---------- PROVIDED RECORDS ----------

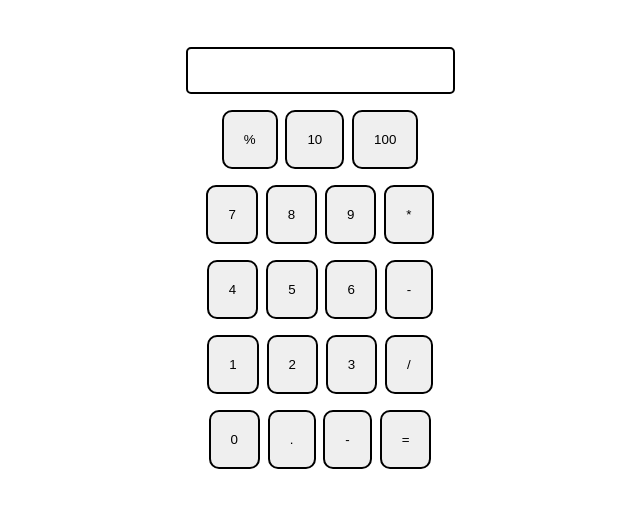
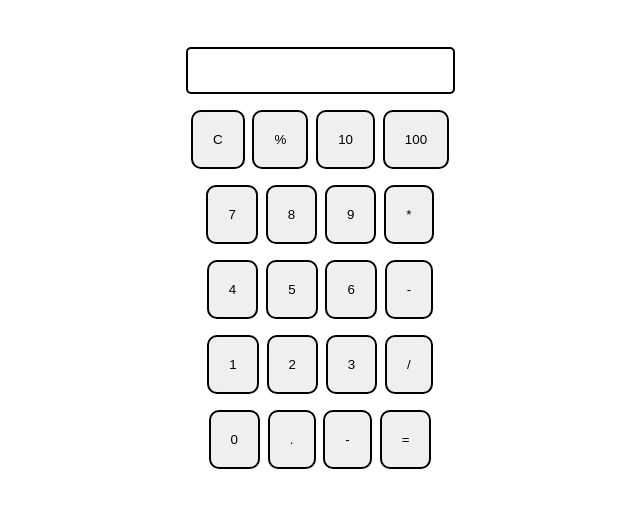
Before and after one commit to Ansh2909/calculator.github.io, a plain HTML site: page index.html in a window 1280 px wide. Shown: the part 62-570 px from the top of the page, without its empty margins (328-968 px from the left). Drawn offline with Linux system fonts and the light colour scheme.

Commit message:
Update index.html

```diff
--- a/index.html
+++ b/index.html
@@ -15,7 +15,7 @@
             <input type="text" class="inp">
         </div>
         <div class="row">
-            <!-- <button class="button">C</button> -->
+            <button class="button">C</button>
             <button class="button">%</button>
             <button class="button">10</button>
             <button class="button">100</button>
```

----------

WHAT THIS TASK INVOLVES:
Return from the data every line that holds "index".

ANSWER BELOW:
Before and after one commit to Ansh2909/calculator.github.io, a plain HTML site: page index.html in a window 1280 px wide. Shown: the part 62-570 px from the top of the page, without its empty margins (328-968 px from the left). Drawn offline with Linux system fonts and the light colour scheme.
Update index.html
--- a/index.html
+++ b/index.html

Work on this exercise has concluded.